  1. Pothos are, in a sense that is hydroponic. They develop well in water. If you begin cuttings in water, keep it growing in water since switching it to soil could cause a disruption to the growth.
  2. Pothos can withstand a certain amount of neglect. If you’re a novice then this is the plant for you.
  3. The leaves’ variegations disappear when the sun is lower.
  4. In some tropical regions the fungus known as pothos can be an invasive.

A few general tips for caring for pothos:

  • Growing your plants If you’re interested in assisting the development of your plants during the winter months growing season, a grow light could aid. I purchased a grow light and set up a timer.

After setting the lights will automatically come on, allowing your pothos flourish with plenty of lighting and shade.

  • Leaves that curl: If your leaves are curly, particularly in winter , they’re exposed to the effects of drought. Transfer them to a safe and brighter area.
  • Droopy leaf: Pothos may not be as striking as the peace lilies however, if you notice the leaves falling take them out of the water until the water has drained out and then put them in the window. It is also possible to huddle your pothos in a group with other plants. This instantly lifts the mood of your pothos.
  • Watering tips: Fill a pot with water and allow it to rest overnight until it reaches the temperature of room prior to watering the plants. This will help prevent root shocks.
  • Misting: During the summer, you can spray your plants with mist every day to ensure that the leaves are free of dust and provide freshness. However, in winter make sure to mist your plants every 10 days to ensure it is dust-free.
  • Repotting: When repotting remove the roots, look for any signs of diseases, cut them off and then refresh the roots. and then add new potting soil and aid your plant to get settled in its new home.

The most important lessons to take away

  • Manjula as well as Marble Queen are like each other, but are different. They differ in leaves’ size, color, texture and growth rate.
  • Manjula as well as Marble Queen have a lot in common that make it difficult to distinguish between the two. They share similar roots, the absence of sheaths and flowers and growth patterns.

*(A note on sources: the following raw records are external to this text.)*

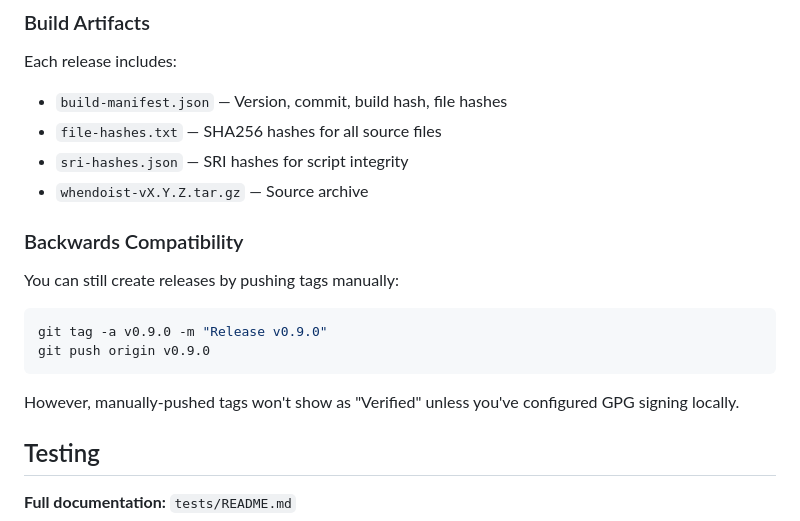
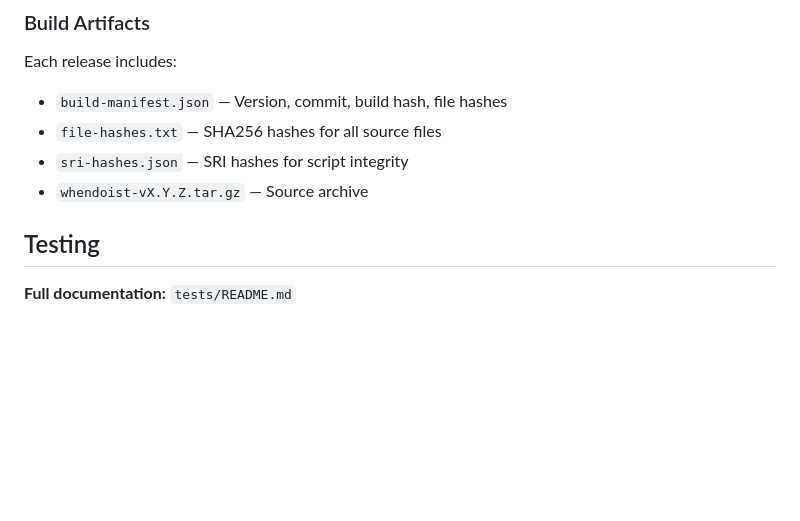
Before and after one commit to aleksandr-bogdanov/whendoist, a Markdown page: CLAUDE.md, the part around one of its changes. Drawn GitHub-style; blank space fills up the shorter version.

````diff
--- a/CLAUDE.md
+++ b/CLAUDE.md
@@ -204,15 +222,6 @@ Each release includes:
 - `sri-hashes.json` — SRI hashes for script integrity
 - `whendoist-vX.Y.Z.tar.gz` — Source archive
 
-### Backwards Compatibility
-
-You can still create releases by pushing tags manually:
-```bash
-git tag -a v0.9.0 -m "Release v0.9.0"
-git push origin v0.9.0
-```
-
-However, manually-pushed tags won't show as "Verified" unless you've configured GPG signing locally.
 
 ## Testing
 
````
Also changed, not shown: other parts of CLAUDE.md (+52 -34 lines).
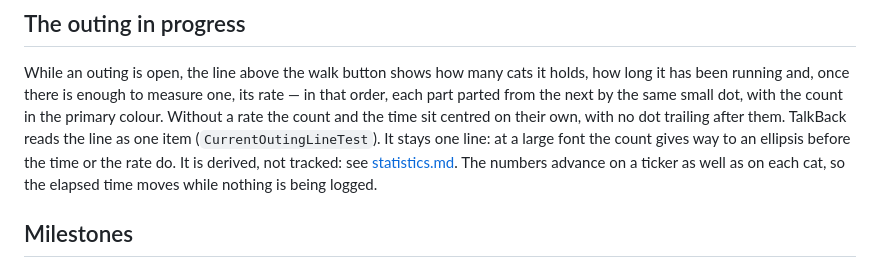
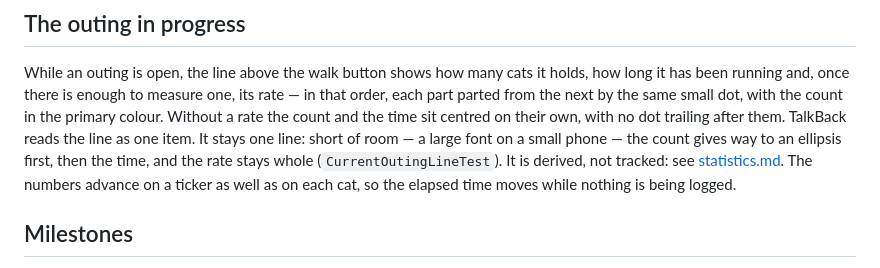
Before and after one commit to kartollikaa/cats-radar, a Markdown page: docs/features/counting-cats.md, the part around the change. GitHub-like rendering.

Commit message:
docs: how the outing line gives way when it runs short of room
Co-Authored-By: Claude Opus 5.5 <noreply@anthropic.com>

```diff
--- a/docs/features/counting-cats.md
+++ b/docs/features/counting-cats.md
@@ -85,8 +85,9 @@ While an outing is open, the line above the walk button shows how many cats it h
 has been running and, once there is enough to measure one, its rate — in that order, each part
 parted from the next by the same small dot, with the count in the primary colour. Without a rate the
 count and the time sit centred on their own, with no dot trailing after them. TalkBack reads the line
-as one item (`CurrentOutingLineTest`). It stays one line: at a large font the count gives way to an
-ellipsis before the time or the rate do. It is derived, not tracked: see
+as one item. It stays one line: short of room — a large font on a small phone — the count gives way
+to an ellipsis first, then the time, and the rate stays whole (`CurrentOutingLineTest`). It is
+derived, not tracked: see
 [statistics.md](./statistics.md). The numbers advance on a ticker as well as on each cat, so the
 elapsed time moves while nothing is being logged.
 
```
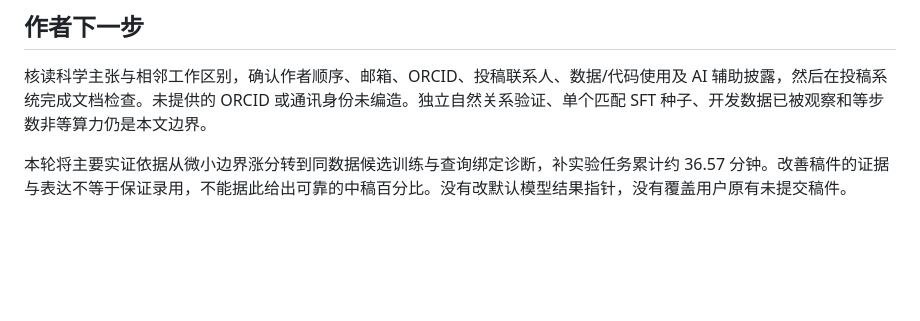
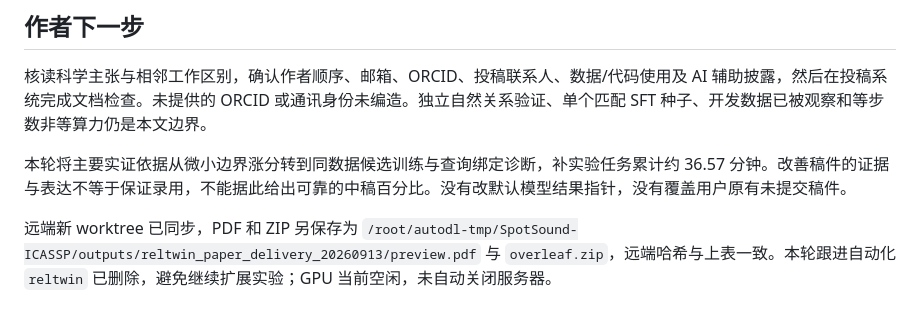
Before and after one commit to tzctzctzctzc/RELTWIN, a Markdown page: results/reltwin_paper_polish_20260913/DELIVERY.md, the part around the change. GitHub-like rendering; blank space fills up the shorter version.

```diff
--- a/results/reltwin_paper_polish_20260913/DELIVERY.md
+++ b/results/reltwin_paper_polish_20260913/DELIVERY.md
@@ -34,3 +34,5 @@
 核读科学主张与相邻工作区别，确认作者顺序、邮箱、ORCID、投稿联系人、数据/代码使用及 AI 辅助披露，然后在投稿系统完成文档检查。未提供的 ORCID 或通讯身份未编造。独立自然关系验证、单个匹配 SFT 种子、开发数据已被观察和等步数非等算力仍是本文边界。
 
 本轮将主要实证依据从微小边界涨分转到同数据候选训练与查询绑定诊断，补实验任务累计约 36.57 分钟。改善稿件的证据与表达不等于保证录用，不能据此给出可靠的中稿百分比。没有改默认模型结果指针，没有覆盖用户原有未提交稿件。
+
+远端新 worktree 已同步，PDF 和 ZIP 另保存为 `/root/autodl-tmp/SpotSound-ICASSP/outputs/reltwin_paper_delivery_20260913/preview.pdf` 与 `overleaf.zip`，远端哈希与上表一致。本轮跟进自动化 `reltwin` 已删除，避免继续扩展实验；GPU 当前空闲，未自动关闭服务器。
```
Also changed, not shown: results/reltwin_paper_polish_20260913/CONTINUATION.md (+3 -1 lines).
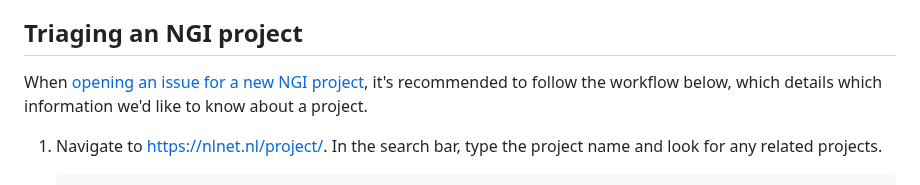
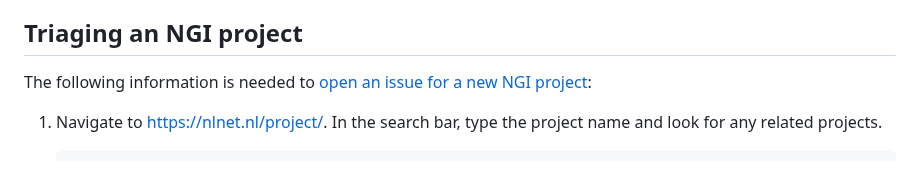
Before and after one commit to ngi-nix/ngipkgs, a Markdown page: CONTRIBUTING.md, the part around one of its changes. GitHub-like rendering.

```diff
--- a/CONTRIBUTING.md
+++ b/CONTRIBUTING.md
@@ -126,7 +126,7 @@ Instead, write one sentence per line, as this makes it easier to review changes.
 
 ## Triaging an NGI project
 
-When [opening an issue for a new NGI project](https://github.com/ngi-nix/ngipkgs/issues/new?template=project-triaging.yaml), it's recommended to follow the workflow below, which details which information we'd like to know about a project.
+The following information is needed to [open an issue for a new NGI project](https://github.com/ngi-nix/ngipkgs/issues/new?template=project-triaging.yaml):
 
 1. Navigate to <https://nlnet.nl/project/>.
    In the search bar, type the project name and look for any related projects.
```
Also changed, not shown: other parts of CONTRIBUTING.md (+3 -0 lines).
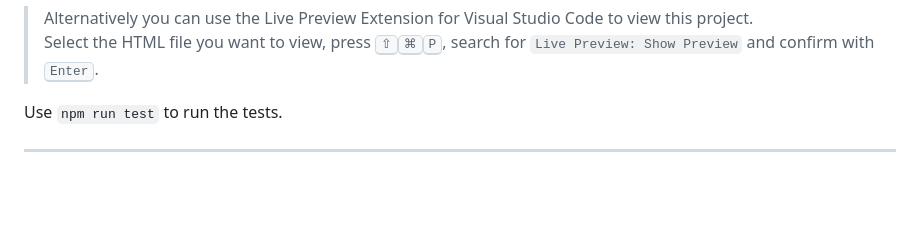
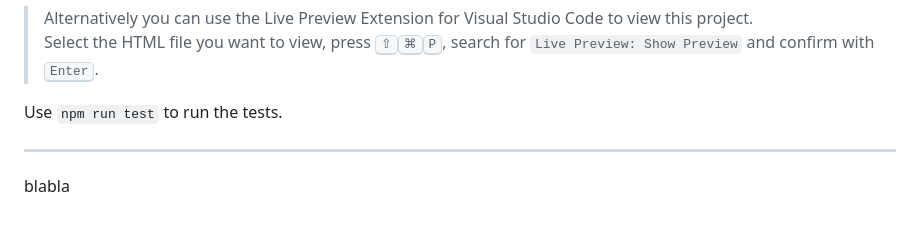
Before and after one commit to ana-nova/rick-and-morty-app, a Markdown page: README.md, the part around the change. Rendered like a GitHub page; blank space fills up the shorter version.

Commit message:
just to test

```diff
--- a/README.md
+++ b/README.md
@@ -132,3 +132,4 @@ Use `npm run test` to run the tests.
 
 
 ---
+blabla
```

Manjula Pothos as well as Marble Queen can withstand nearly every condition, but it is important to meet their ever-growing demands.



Went from a bad gardener to a half-decent one over 10+ years. Super happy to share my tips and tricks with you :)